Revision tracking records:
========

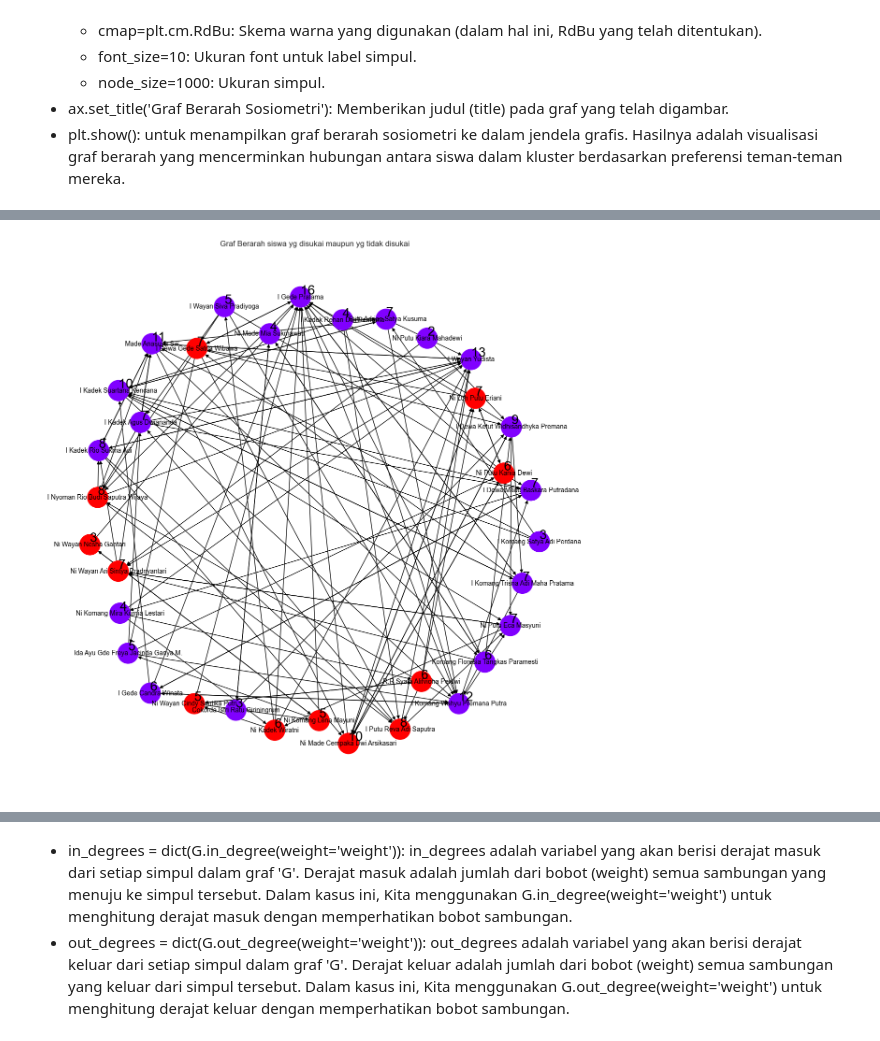
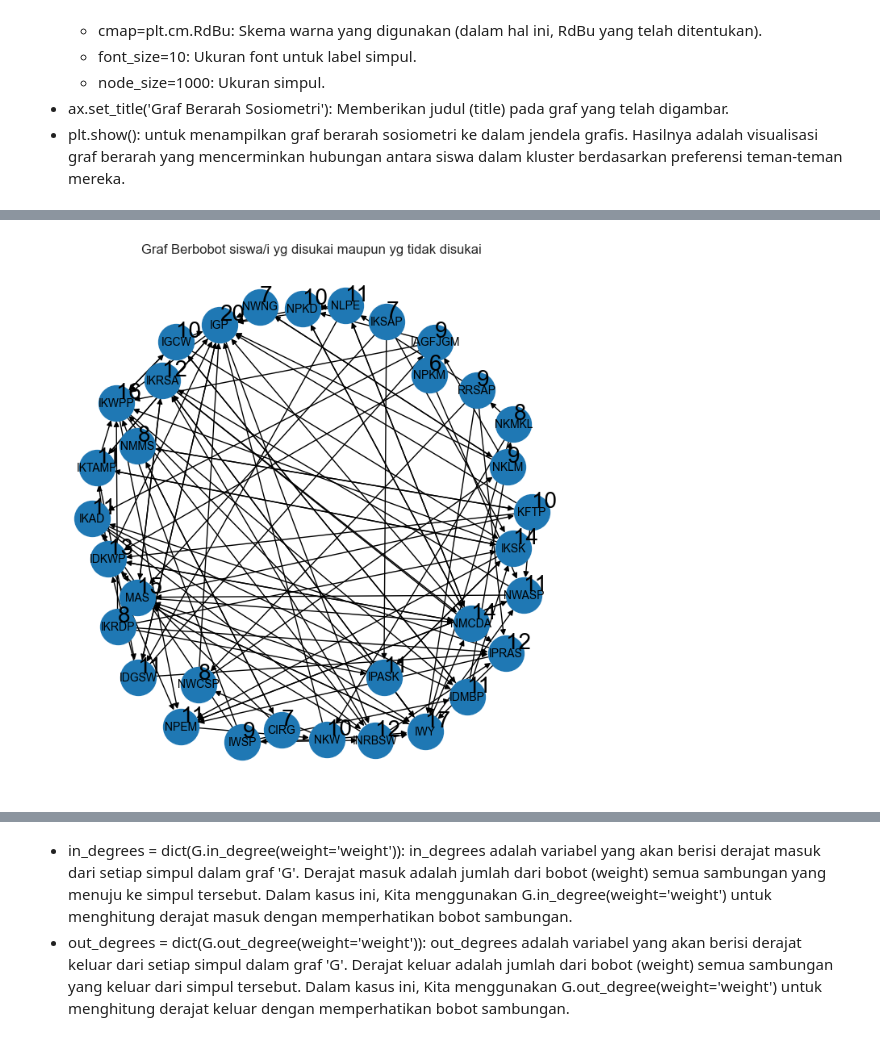
Before and after one commit to Michkail/SociometryClustering, a Jupyter notebook: aClass.ipynb, the cells around one changed output, grey strips where cells are left out. Drawn from its saved outputs; the diff is of its cells as text; code cells hidden in the pictures.

```diff
--- a/aClass.ipynb
+++ b/aClass.ipynb
@@ -403,23 +400,23 @@ Wall time: 4.43 ms
 # %%
 %%time
-# Visualisasi graf berarah
+# Visualisasi graf berbobot
 
 # Jarak antara node
 k = 50
 
 # Buat figure dan axis
-fig, ax = plt.subplots(figsize=(15, 15))
+fig, ax = plt.subplots(figsize=(8.5, 8.5))
 
 # Pilih warna berdasarkan kluster
 colors = [node[1]['cluster'] for node in G.nodes(data=True)]
 
 # Gambar graf pada axis yang diberikan
 pos = nx.spring_layout(G, k)  # Kita bisa mencoba layout lain seperti: shell_layout, circular_layout, etc.
-nx.draw(G, pos, ax=ax, with_labels=True, node_color=colors, cmap=plt.cm.rainbow, font_size=10, node_size=1000)
-labels = {node: G.nodes[node].get('count', 0) for node in G.nodes}
+nx.draw(G, pos, ax=ax, with_labels=True, font_size=10, node_size=1000)
+labels = {node: G.nodes[node].get('count', 0) + 4 for node in G.nodes}
 nx.draw_networkx_labels(G, pos, labels=labels, font_color='black', verticalalignment='bottom', horizontalalignment="left", font_size=20)
 
-ax.set_title('Graf Berarah siswa yg disukai maupun yg tidak disukai')
+ax.set_title('Graf Berbobot siswa/i yg disukai maupun yg tidak disukai')
 plt.show()
 # %% [output]
-[figure, old version]
+[figure, new version]
```
Also changed, not shown: parts of 28 cells of this notebook, 2 other files.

========

WORK TASK: Your answer should be an exact copy of the records above, with no pictures in it.

ANSWER SPACE:
Before and after one commit to Michkail/SociometryClustering, a Jupyter notebook: aClass.ipynb, the cells around one changed output, grey strips where cells are left out. Drawn from its saved outputs; the diff is of its cells as text; code cells hidden in the pictures.

```diff
--- a/aClass.ipynb
+++ b/aClass.ipynb
@@ -403,23 +400,23 @@ Wall time: 4.43 ms
 # %%
 %%time
-# Visualisasi graf berarah
+# Visualisasi graf berbobot
 
 # Jarak antara node
 k = 50
 
 # Buat figure dan axis
-fig, ax = plt.subplots(figsize=(15, 15))
+fig, ax = plt.subplots(figsize=(8.5, 8.5))
 
 # Pilih warna berdasarkan kluster
 colors = [node[1]['cluster'] for node in G.nodes(data=True)]
 
 # Gambar graf pada axis yang diberikan
 pos = nx.spring_layout(G, k)  # Kita bisa mencoba layout lain seperti: shell_layout, circular_layout, etc.
-nx.draw(G, pos, ax=ax, with_labels=True, node_color=colors, cmap=plt.cm.rainbow, font_size=10, node_size=1000)
-labels = {node: G.nodes[node].get('count', 0) for node in G.nodes}
+nx.draw(G, pos, ax=ax, with_labels=True, font_size=10, node_size=1000)
+labels = {node: G.nodes[node].get('count', 0) + 4 for node in G.nodes}
 nx.draw_networkx_labels(G, pos, labels=labels, font_color='black', verticalalignment='bottom', horizontalalignment="left", font_size=20)
 
-ax.set_title('Graf Berarah siswa yg disukai maupun yg tidak disukai')
+ax.set_title('Graf Berbobot siswa/i yg disukai maupun yg tidak disukai')
 plt.show()
 # %% [output]
-[figure, old version]
+[figure, new version]
```
Also changed, not shown: parts of 28 cells of this notebook, 2 other files.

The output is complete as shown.